Northern Palestine 

An area of Palestine that extends from Nablus to upper Galilee up to southern Syria and northern Jordan. Fashionable in this area until the late nineteenth century was a short-sleeved open coat (durra’a) made  from locally woven cotton fabric indigo blue, red and brown colors with very little embroidery. Such coats were beautifully decorated with patches of red, yellow and green taffeta or satin fabric in rectangular or triangular shapes, with very little embroidery. 

Towards the late part of the century, this coat was replaced with the qumbaz, a long coat with long tight sleeves with openings on the side. This coat was initially worn in upper Galilee, then copied in Lower Galilee villages and eventually was used in the Nablus area. These coats were made from striped Syrian satins or ghabani or roza silk fabric. 

More  ornamented coats (jillayeh) were richly embroidered with red silks in geometric designs; diamonds, triangles and squares in different stitches, typical of the Galilee embroidery (cross-stitch, stem-stitch, satin stitch). 

Contrary to village attire, the dresses worn by Galilee Bedouins are different in style and material from the embroidered dresses used by villagers of this region. The embroidery on the lower part of the skirt was done in a zig-zag stitch using cotton thread. Palestinian Bedouin dresses were similar in style and embroidery to those worn in villages in southern Syria and northern Jordan, due to the proximity of those regions and the nomadic nature of Bedouin life. 

Veils and scarves in Galilee were made of silk or cotton fabric in black or maroon colors with fringes and tassels on both sides. A headband (asbeh) was usually made of muslin, black silk with silver brocade square of material, folded diagonally and tied round the  forehead. The Bedouin women in Galilee used similar asbeh over a black crepe veil.                        

A typical attire in Nazareth and the surrounding villages would include a long coat (qumbaz) with long side openings, a short jacket (mintyan), a white underdress (thob), a baggy pants (shintyan), asbeh and a girdle. 

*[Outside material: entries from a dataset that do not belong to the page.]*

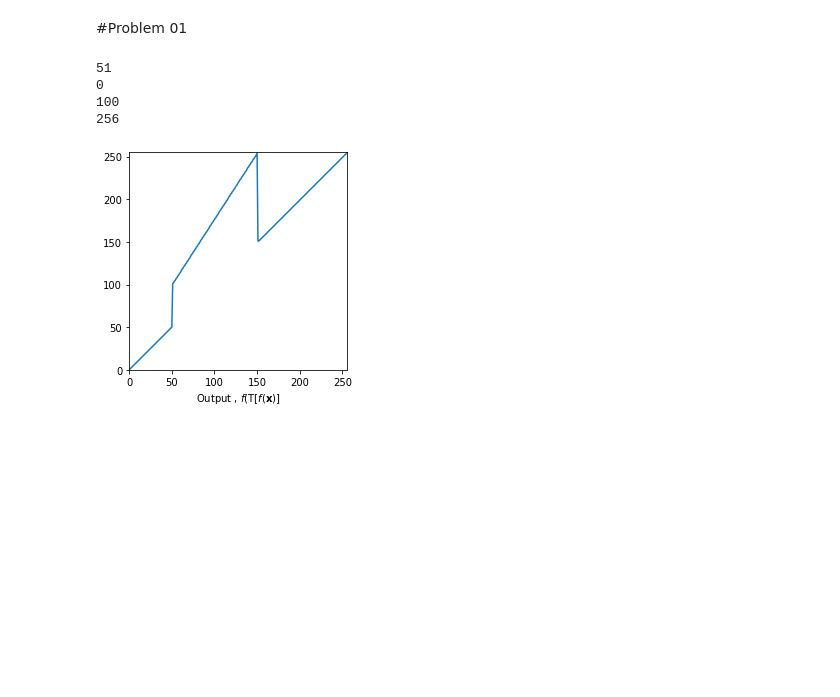
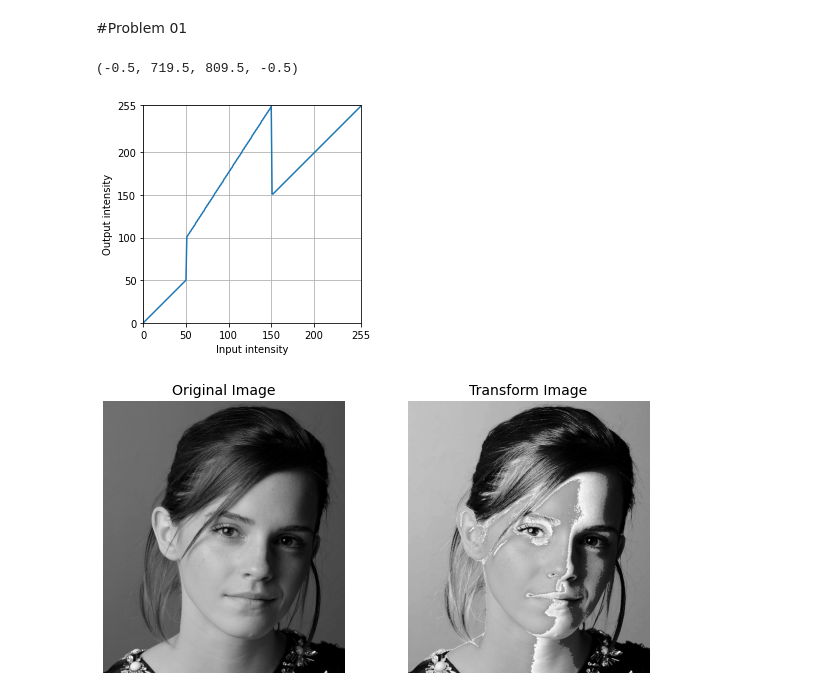
Before and after one commit to HashikaChathubhashaka/Image_Processing_Assignment, a Jupyter notebook: codes.ipynb, the cells around one changed output. Cells and saved outputs as stored; diff of their text form; code cells hidden in the pictures; blank space fills up the shorter version.

```diff
--- a/codes.ipynb
+++ b/codes.ipynb
@@ -6,52 +6,60 @@ import numpy as np
 import cv2 as cv
 import matplotlib.pyplot as plt
 
+#making numpy array to store the critical points
 c = np.array([(50,100),(150,254)])
 
-
+#5 lines
 t1=np.linspace(0,c[0,0],c[0,0]+1-0).astype("uint8")
-print (len(t1))
-
 t2=np.linspace(c[0,0],c[0,1],0).astype("uint8")
-print(len(t2))
-
 t3=np.linspace(c[0,1]+1,c[1,1],c[1,0]-c[0,0]).astype("uint8")
-print(len(t3))
-
 t4=np.linspace(c[1,1]-1,c[1,0],0).astype("uint8")
-
 t5=np.linspace(c[1,0]+1,c[1,1],c[1,1]-c[1,0]+1).astype("uint8")
 
 
+#combining them into one graph
 transform = np.concatenate((t1,t2),axis=0).astype("uint8")
 transform =np.concatenate((transform,t3),axis=0).astype("uint8")
 transform =np.concatenate((transform,t4),axis=0).astype("uint8")
 transform =np.concatenate((transform,t5),axis=0).astype("uint8")
 
-print(len(transform))
+#plotting the graph
 fig,ax  = plt.subplots()
-
 ax.plot(transform)
-ax.set_xlabel(r'Input , $f(\mathbf{x}$')
-ax.set_xlabel('Output , $f(\mathrm{T}[f(\mathbf{x})]$')
-
+ax.set_xlabel(r'Input intensity')
+ax.set_ylabel('Output intensity')
 ax.set_xlim(0,255)
 ax.set_ylim(0,255)
+label = [0, 50, 100,150, 200,255]
+ax.grid("on")
+plt.xticks(label)
+plt.yticks(label)
 
 ax.set_aspect("equal") # To ensure the aspect ratio of x and y axis are equal
 
+#output the original Image
 original_image = cv.imread("emma.jpg",cv.IMREAD_GRAYSCALE)
 cv.imshow("Image",original_image)
 cv.waitKey(0)
 cv.destroyAllWindows()
 
+#output the intensity added Image
 image_t = cv.LUT(original_image,transform)
 cv.imshow("Image",image_t)
 cv.waitKey(0)
 cv.destroyAllWindows()
+
+
+fig,ax = plt.subplots(1,2,figsize = (10,5))
+
+ax[0].imshow(cv.cvtColor(original_image,cv.COLOR_BGR2RGB))
+ax[0].set_title('Original Image', fontsize = 14)
+ax[0].axis('off')
+
+ax[1].imshow(cv.cvtColor(image_t,cv.COLOR_BGR2RGB))
+ax[1].set_title('Transform Image', fontsize = 14)
+ax[1].axis('off')
 # %% [output]
-51
-0
-100
-256
+(-0.5, 719.5, 809.5, -0.5)
-[figure, old version]
+[figure, new version]
+[figure, added]
```
Also changed, not shown: parts of 3 cells of this notebook.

In the nineteenth century, Galilee women wore a headdress called smadeh made of cloth skullcap with coins attached to it. The smadeh had a padded horseshoe rim sewn with coins called saffeh. Attached to the smadeh was a chain or Znaq hanging from both sides of the smadeh below the chin. This headdress was widely used during the nineteenth century in villages like Al Bassah on the Palestinian Lebanese border and in Usuffia south of Haifa. Coin headdresses went out of use for daily use by Galilee women in the early twentieth century, but continued to be used for wedding only.